Our Newborn Screening Program ensures that each newborn is tested for 28 inherited disorders and hearing problems. The goal is to help kids avoid illness, developmental delays and even death by quickly identifying problems and swiftly letting their doctors know so they can implement interventions. On any given day our newborn screening team tests from 600 to 1,500 bloodspot samples for each of the 28 disorders.
Our demographics team verifies the results and ensures that results are sent out. Our case management team follows up on about 140 potentially positive results (including hearing) each week and works with pediatricians, clinical specialists and families. The program allows hundreds of families have the opportunity for their newborn to receive the early treatment, intervention and support services that will allow them to lead normal lives.
We published new proposed rules for the program back in August, updating the fees that we charge for these services. The fee for a first specimen is $30 and we’re proposing to keep that the same. We’re proposing to change the fee for the 2nd specimen from $40 to $65. We’re still accepting comments on the proposed Rules electronically. We’ve gotten a fair number of comments asking us to add Critical Congenital Heart Defects to the panel. While that condition isn’t included in the proposed rules, we’re seriously considering adding it to the list. The procedure uses pulse oximetry (measuring oxygen levels in the blood through the skin) to identify some infants with critical structural heart defects.

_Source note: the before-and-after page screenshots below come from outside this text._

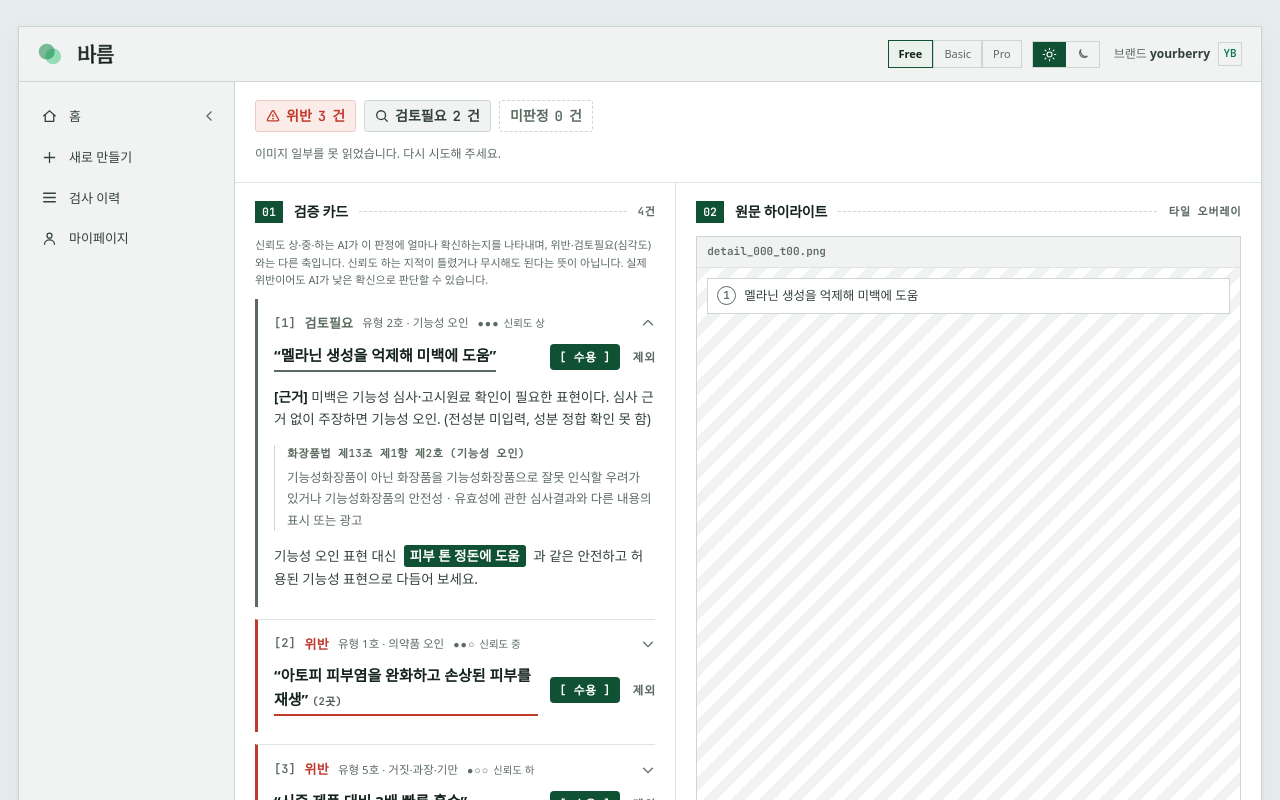
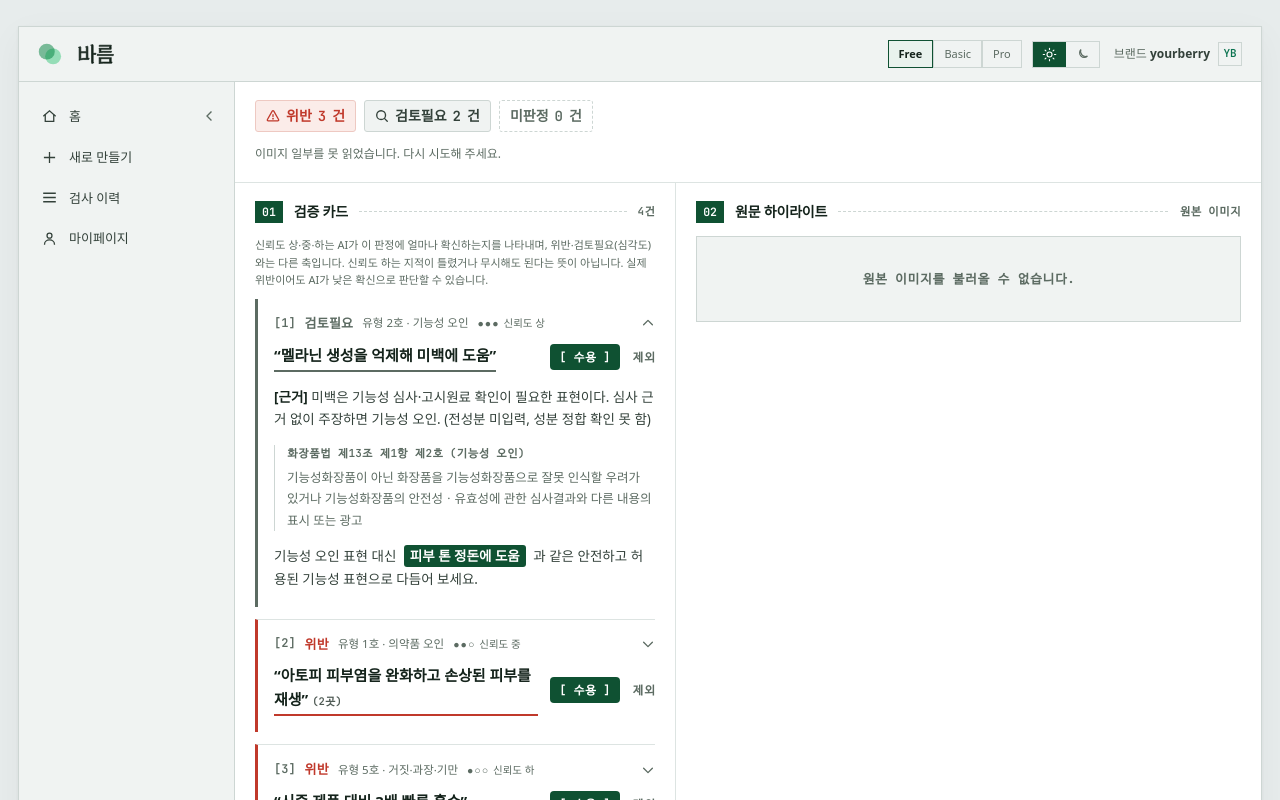
Before and after one commit to haneebunny/barum, a Next.js app in the folder frontend/: page /report/demo-id-1 in a window 1280 px wide. Shown: the top 800 px of the page. Built offline with nearby package versions, Linux system fonts and the light colour scheme; a web font is replaced by a local one.

Commit message:
feat: 원문 하이라이트 타일 보기 모드 및 관련 코드 제거

```diff
--- a/frontend/app/report/[id]/ReportClient.tsx
+++ b/frontend/app/report/[id]/ReportClient.tsx
@@ -8,14 +8,11 @@
 import { getRemediation, getReportImageUrl } from "@/lib/api/client";
 import { PageFooter } from "@/components/PageFooter/PageFooter";
 import { useError } from "@/lib/error/ErrorContext";
-import { TabSwitch, TabOption } from "@/components/TabSwitch/TabSwitch";
 import { ReportImageViewer } from "@/components/ReportImageViewer/ReportImageViewer";
 import { Modal } from "@/components/Modal/Modal";
 import { useTier, type Tier } from "@/lib/tier";
 
-const VIEW_MODE_OPTIONS: TabOption<"image" | "tile">[] = [
-  { value: "image", label: "원본 보기" },
-];
+
 
 const TYPE_LABEL = {
   "1호_의약품오인": "1호 · 의약품 오인",
@@ -461,7 +458,6 @@
   // 아파서 되돌리기가 있어야 한다, 2026-08-23).
   const [bulkUndoSnapshot, setBulkUndoSnapshot] = useState<Record<number, "accept" | "exclude" | null> | null>(null);
   const [imageErrors, setImageErrors] = useState<Record<string, boolean>>({});
-  const [viewMode, setViewMode] = useState<"image" | "tile">("image");
   const [hoveredIndex, setHoveredIndex] = useState<number | null>(null);
   const { tier, setTier } = useTier();
   // 대체표현 열람 "체험 1회" 클릭 카운트는 폐기(FREE도 첫 3건은 전부 잠금
@@ -887,11 +883,7 @@
             <h2 className="m-0 text-[14px] font-bold text-[var(--ink)] tracking-[-0.2px]">원문 하이라이트</h2>
             <span className="flex-1 h-0 border-t border-dashed border-[var(--line-2)]" />
             {isImageMode ? (
-              canShowRealImage ? (
-                <TabSwitch options={VIEW_MODE_OPTIONS} value={viewMode} onChange={setViewMode} />
-              ) : (
-                <span className="text-[var(--ink-3)] font-mono text-[11px]">타일 오버레이</span>
-              )
+              <span className="text-[var(--ink-3)] font-mono text-[11px]">원본 이미지</span>
             ) : (
               <span className="text-[var(--ink-3)] font-mono text-[11px]">텍스트 모드 · 스팬 밑줄</span>
             )}
@@ -899,7 +891,6 @@
           <div id="origPanel">
             {isImageMode ? (
               <ReportImageViewer
-                viewMode={viewMode}
                 findByOrder={findByOrder}
                 ujByOrder={ujByOrder}
                 imageUrl={canShowRealImage ? getReportImageUrl(activeEnvelope.result_id) : null}
--- a/frontend/components/ReportImageViewer/ReportImageViewer.tsx
+++ b/frontend/components/ReportImageViewer/ReportImageViewer.tsx
@@ -12,7 +12,6 @@
 }
 
 interface ReportImageViewerProps {
-  viewMode: "image" | "tile";
   findByOrder: FindByOrderItem[];
   ujByOrder: Unjudged[];
   /** null이면 실제 이미지를 아예 시도 안 한다(목업 result_id 등 - 백엔드에 이미지가 없음, 버그 아님). */
@@ -24,12 +23,8 @@
   onHoverChange: (idx: number | null) => void;
 }
 
-/** 원문 하이라이트 패널 본문. "원본 보기"(실제 이미지+좌표 오버레이, 줌/미니맵)와
- * "타일 보기"(좌표 없이 타일별 카드 목록) 둘 다 여기서 그린다 - viewMode는 부모가
- * 관리하는 controlled prop이다(카드 목록과 헤더 토글이 같은 파일 다른 위치에 있어서).
- */
+/** 원문 하이라이트 패널 본문 (실제 이미지 + 좌표 오버레이, 줌/미니맵) */
 export function ReportImageViewer({
-  viewMode,
   findByOrder,
   ujByOrder,
   imageUrl,
@@ -45,81 +40,11 @@
   const hasCoords = typeof srcW === "number" && typeof srcH === "number" && srcW > 0 && srcH > 0;
   const showRealImage = hasCoords && !!imageUrl && !imageErrorGlobal;
 
-  const byTile: Record<
-    string,
-    Array<
-      | { type: "find"; num: number; idx: number; item: Finding }
-      | { type: "uj"; letter: string; item: Unjudged }
-    >
-  > = {};
-  findByOrder.forEach((o) => {
-    const t = o.f.location.tile;
-    if (t) {
-      if (!byTile[t]) byTile[t] = [];
-      byTile[t].push({ type: "find", num: o.num, idx: o.idx, item: o.f });
-    }
-  });
-  ujByOrder.forEach((u, i) => {
-    const t = u.location.tile;
-    if (t) {
-      if (!byTile[t]) byTile[t] = [];
-      byTile[t].push({ type: "uj", letter: String.fromCharCode(65 + i), item: u });
-    }
-  });
-  const tiles = Object.keys(byTile).sort();
-
-  if (viewMode === "tile" || !showRealImage || !imageUrl) {
+  if (!showRealImage || !imageUrl) {
     return (
-      <>
-        {tiles.map((t) => {
-          const rows = byTile[t].sort((a, b) => a.item.location.order - b.item.location.order);
-          return (
-            <div className="border border-[var(--line-2)] mb-3.5 last:mb-0" key={t}>
-              <div className="font-mono text-[11px] text-[var(--ink-3)] p-[6px_10px] border-b border-[var(--line)] bg-[var(--surface-sub)]">{t}</div>
-              <div className="relative aspect-[4/5] bg-[repeating-linear-gradient(135deg,var(--surface-sub)_0_10px,var(--surface)_10px_20px)] p-2.5 flex flex-col gap-2">
-                {rows.map((r, ri) => {
-                  if (r.type === "find") {
-                    const isExcluded = actions[r.idx] === "exclude";
-                    const cls = r.item.flag === "위반" ? "violation" : "review";
-                    const isRowHovered = hoveredIndex === r.idx;
-                    return (
-                      <div
-                        className={`relative flex items-center gap-2 p-[7px_9px] text-[12.5px] border transition-all duration-[120ms] ${isExcluded
-                          ? "opacity-50 border-[var(--line-2)] bg-[var(--surface)] text-[var(--ink-2)]"
-                          : cls === "violation"
-                            ? `border-[var(--crit-bd)] ${isRowHovered ? "bg-[rgba(239,68,68,0.18)] border-[var(--crit)] scale-[1.01]" : "bg-[var(--crit-bg)]"} text-[var(--crit)]`
-                            : `border-[var(--line-2)] ${isRowHovered ? "bg-[var(--surface-sub)] border-[var(--ink-2)] scale-[1.01]" : "bg-[var(--surface)]"} text-[var(--ink-2)] border-solid`
-                          }`}
-                        onMouseEnter={() => onHoverChange(r.idx)}
-                        onMouseLeave={() => onHoverChange(null)}
-                        key={ri}
-                      >
-                        <span className={`shrink-0 w-[19px] h-[19px] inline-flex items-center justify-center font-mono text-[11px] font-bold rounded-full border-[1.5px] border-current ${isExcluded
-                          ? "text-[var(--ink-3)] border-[var(--ink-3)]"
-                          : cls === "violation"
-                            ? "text-[var(--crit)] border-[var(--crit)]"
-                            : "text-[var(--ink-3)] border-[var(--ink-3)]"
-                          }`}>{r.num}</span>
-                        <span className={`flex-1 min-w-0 overflow-hidden text-ellipsis whitespace-nowrap ${cls === "violation" && !isExcluded ? "text-[var(--crit)]" : ""
-                          }`}>{r.item.span}</span>
-                      </div>
-                    );
-                  }
-                  return (
-                    <div className="relative flex items-center gap-2 p-[7px_9px] text-[12.5px] border border-dashed border-[var(--line-2)] bg-[var(--surface)] text-[var(--ink-2)]" key={ri}>
-                      <span className="shrink-0 w-[19px] h-[19px] inline-flex items-center justify-center font-mono text-[11px] font-bold rounded-full border border-dashed border-[var(--ink-3)] text-[var(--ink-3)]">{r.letter}</span>
-                      <span className="flex-1 min-w-0 overflow-hidden text-ellipsis whitespace-nowrap">{r.item.sentence}</span>
-                    </div>
-                  );
-                })}
-              </div>
-            </div>
-          );
-        })}
-        <p className="text-[var(--ink-3)] text-[10.5px] mt-2">
-          실제 좌표(bbox)는 없어 타일 내 순서대로만 배치(문서 참조)
-        </p>
-      </>
+      <div className="p-8 text-center text-[var(--ink-3)] text-[12.5px] border border-[var(--line-2)] bg-[var(--surface-sub)] font-mono">
+        원본 이미지를 불러올 수 없습니다.
+      </div>
     );
   }
 
```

Last year the CDC recommended that all newborns be screened for critical congenital heart disease using pulse oximetry. Congenital heart disease occurs in approximately eight in every 1,000 live births… and if left undetected, kids are at risk for the development of serious complications within the first few days or weeks of life. For more info, check out CDC’s latest Morbidity and Mortality or MMWR report which highlights Newborn Screening and Critical Congenital Heart Disease.
Please let us know if you’d like us to add Critical Congenital Heart Defects to the panel by commenting on-line during November.